Most writers I know are busy people. Even full-time writers have busy lives. So how does someone with a full-time job, a family to care for, or other obligations, find time to write? As someone who has managed to figure out a way to write every day, despite being busy with life, I occasionally get asked how I do it. Part of it comes down to discipline and desire. Part of it comes down to strategies for dealing with when your routine goes sideways, something that happens frequently when you are busy. Over the last 651 days, I have managed to form the habit of writing every day. Sometimes, I don’t write much, maybe 100 words. Other days I suprise myself with several thousand words. Most typically, however, I manage 800–1,000 words per day. For me, that amounts to 35–45 minutes of my time each day.
The fact is I can’t find much more time than that. If I want to write more, I need to find ways of making more efficient use of my writing time. Over the last few years, there are three things that have allowed me to get the most out of the 35–45 minutes I have each day. These have worked well for me, but everyone is different, so your mileage may vary.
1. Keep the tools simple
One of the biggest time-sinks I’ve experienced as a writer is spending time messing with the tools that I use to write instead of actually writing. Back when I started writing every day, I made the deliberate decision to use Google Docs for all of my writing. I did this because it was a very simple tool. There aren’t a lot of bells and whistles, and that means there aren’t a whole lot of things to distract me.
Today, I try to keep my writing tools as simple as possible. When I am writing, my Google Docs window is open in full-screen (distraction-free) mode, and I try to make it look as much like a piece of paper in a typewriter as I can. I use a template for all of my writing, so that I never have to bother with formatting. I just write.
Whatever tool you prefer to use, consider whether it simplifies the act of writing, complicates it, or adds unnecessary distractions. You don’t need to change the tool you use, but you can explore options for making it simpler to use, as well as ways you can eliminate unnecessary distractions.
I’d much rather spend my time writing than formatting, saving, finding documents, emailing files. With Google Docs, I’ve eliminated just about all of the time I spent doing that — time which I now use to squeeze in a little more writing each day.
2. Plotting vs. pantsing
Plotting is the act of planning out a story or article in advance of writing. “Pantings” is the act of writing on-the-fly. Pantsing is not the opposite of plotting. It is a different path to the same end. Often, plotting and pantsing are two ends of a single spectrum. I know writers who have to outline a story in detail before writing a single word. I know other writers who just start writing without any planning at all. After years of experimenting with each of these, I have found that I am closer to the pantsing end of the spectrum. I generally know how a story will start, and where I would like it to end. Then I start writing and see what happens.

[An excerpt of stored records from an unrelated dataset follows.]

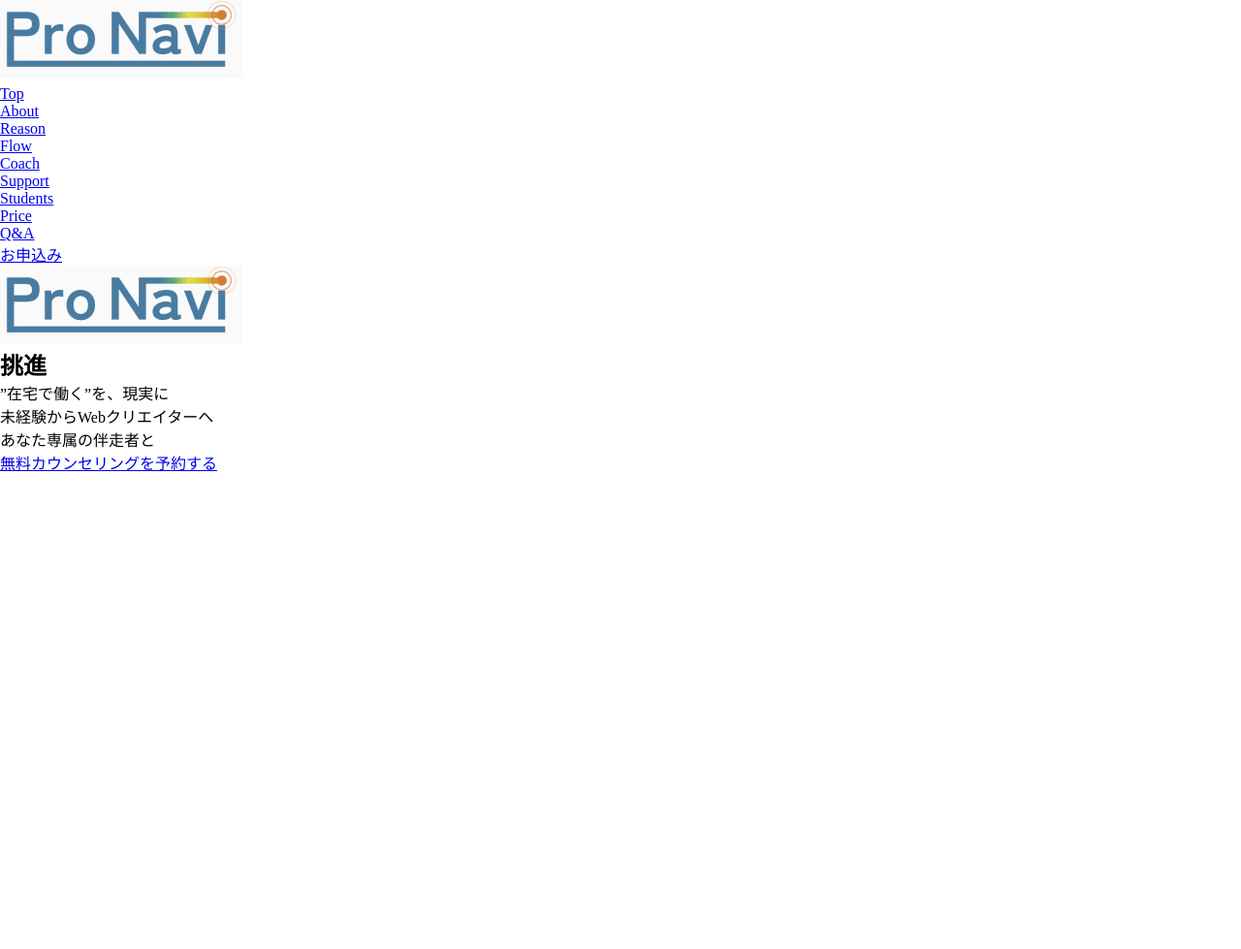
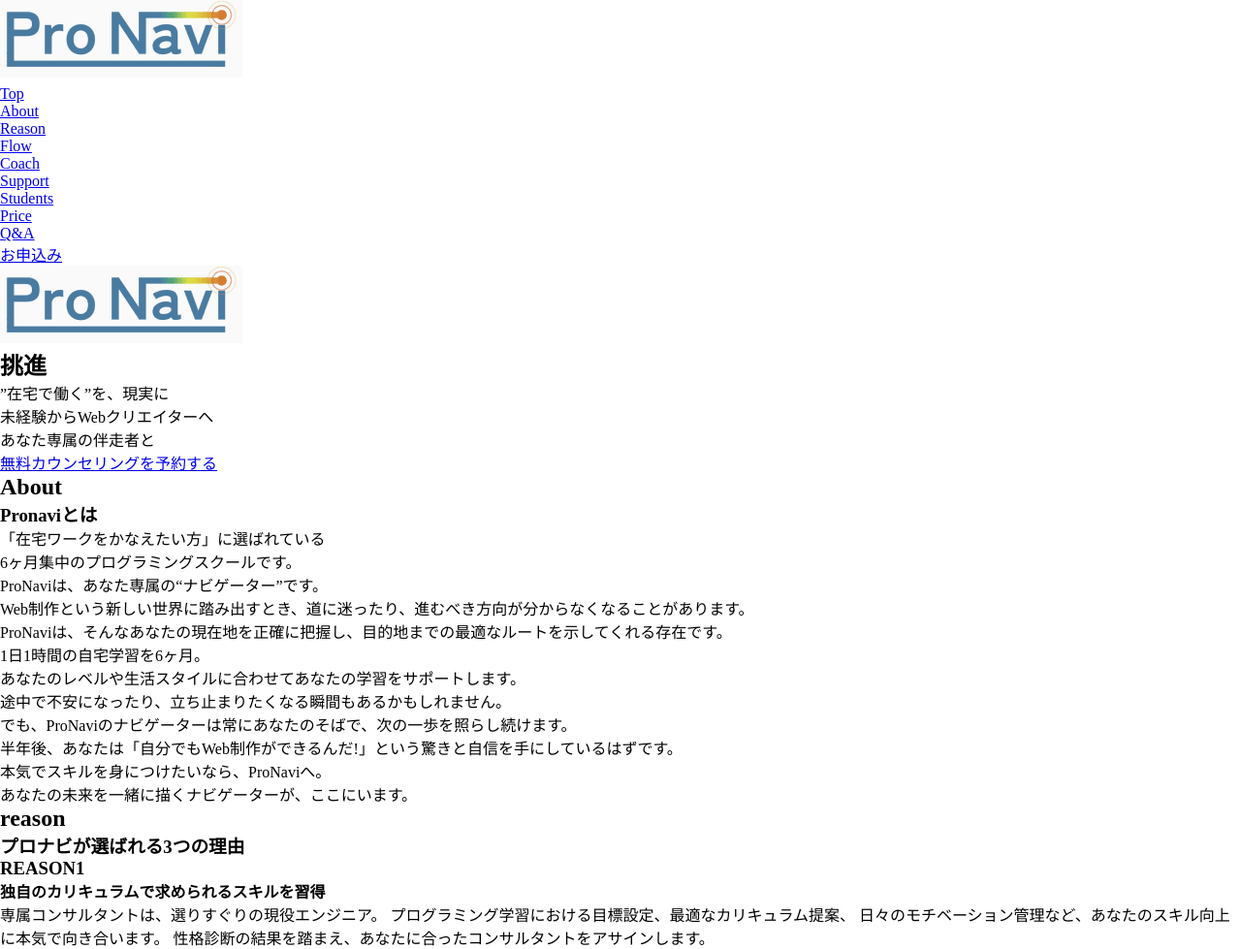
Before and after one commit to tomokazu-fsfp/hackathon-3, a plain HTML site: page index.html in a window 1280 px wide. Shown: the whole page at 97% size. Before the commit the page ends 800 px from the top, so only its background shows below. Drawn offline with Linux system fonts and the light colour scheme; some packages are replaced by stand-ins of ours.

Commit message:
Merge branch 'main' of github.com:tomokazu-fsfp/hackathon-3

```diff
--- a/index.html
+++ b/index.html
@@ -66,10 +66,40 @@
             </div>
         </section>
         <section class="about">
-
+            <h2 class="sec-title">About</h2>
+            <h3 class="about-subtitle">Pronaviとは</h3>
+            <p class="about-lead">
+                「在宅ワークをかなえたい方」に選ばれている<br>
+                6ヶ月集中のプログラミングスクールです。
+            </p>
+            <div class="about-description">
+                <p>ProNaviは、あなた専属の“ナビゲーター”です。</p>
+                <p>Web制作という新しい世界に踏み出すとき、道に迷ったり、進むべき方向が分からなくなることがあります。</p>
+                <p>ProNaviは、そんなあなたの現在地を正確に把握し、目的地までの最適なルートを示してくれる存在です。</p>
+                <p>1日1時間の自宅学習を6ヶ月。</p>
+                <p>あなたのレベルや生活スタイルに合わせてあなたの学習をサポートします。</p>
+                <p>途中で不安になったり、立ち止まりたくなる瞬間もあるかもしれません。</p>
+                <p>でも、ProNaviのナビゲーターは常にあなたのそばで、次の一歩を照らし続けます。</p>
+                <p>半年後、あなたは「自分でもWeb制作ができるんだ!」という驚きと自信を手にしているはずです。</p>
+                <p>本気でスキルを身につけたいなら、ProNaviへ。</p>
+                <p>あなたの未来を一緒に描くナビゲーターが、ここにいます。</p>
+            </div>
         </section>
         <section class="reason">
-
+            <h2 class="sec-title">reason</h2>
+            <h3 class="reason-subtitle">プロナビが選ばれる3つの理由</h3>
+            <div class="reason-block"> <!-- ⓶以降のまとまり -->
+    <h3 class="reason-label">REASON1</h3> <!-- ⓶：REASON1のラベル -->
+    <h4 class="reason-title">独自のカリキュラムで求められるスキルを習得</h4> <!-- ⓷：理由の見出し -->
+    <div class="reason-description"> <!-- ⓸：本文 -->
+      <p>
+        専属コンサルタントは、選りすぐりの現役エンジニア。
+        プログラミング学習における目標設定、最適なカリキュラム提案、
+        日々のモチベーション管理など、あなたのスキル向上に本気で向き合います。
+        性格診断の結果を踏まえ、あなたに合ったコンサルタントをアサインします。
+    </p>
+    </div>
+  </div>
         </section>
         <section class="flow">
 
```
Also changed, not shown: hackathon-3/index.html (added), hackathon-3/js/main.js (added), 1 other file.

My first drafts, in some sense, have become the playground in which I figure out what is happening in a story. No one ever sees those first drafts. I am telling myself the story. Because of this, I force myself to always move forward in a first draft. I don’t rewrite. I rarely spending time proofreading a first draft. Why would I? No one but me is going to see it. But working this way allows me to move quickly through a first draft. I know that it does not have to be perfect.
I am not arguing for one method over the other. By taking time to plot things out carefully, you might be able to write a first draft and never need a second draft, and that allows you to save time. But for the kind of writing I do — in 20-to-40 minute sprints each day, I found after a lot of experimentation that pantsing works best for me. It is worth doing some experimenting of your own to see what method will allow you to spend the most time actually writing.
3. Focus on the creative work and automate the other parts.
When I sit down to write, I want to use as much of the 20-, 30-, or 40- minutes — whatever I have that day — for actually writing. Tracking my writing statistics, preparing manuscripts, sending files back and forth to editors, all of those stuff, while necessary, takes away time from writing.
Over the years, I have tried to automate as much of the routine and repeatable stuff as possible. For instance, I write my Google Docs Writing Tracker scripts, which automate the process of capturing my writing statistics each day. All I have to do is write; these scripts run automatically each night and do the statistical work for me.
Where possible, when working with an editor, I simply share my Google Doc with the editor. We can collaborate in realtime. I can see their edits and comments, and they can see mine. There is no need to spend time emailing files back and forth.
Google Docs also has the advantage of being cloud-based, which means I don’t have to spend time saving files. That happens automatically. I can access the files from whereever I happen to be, so I don’t have to spend time syncing files or copying them back and forth. This is another place where I save just a little time, but it adds up.
When it is time to produce and submit a manuscript, I have scripts I have written for automating most of that process, too. Again, I want to be able to use my limited to write, not perform all of the administrative functions around writing.
Of course, I still wish I had more time to write each day. But I am pleased with the fact that over the course of the last 651 days, I’ve been able to write nearly 600,000 words, all in the space of 20–40 minutes each day. And while I don’t have more time to spend writing each day, I have used the techniques I described above to make better use of that 20–40 minutes.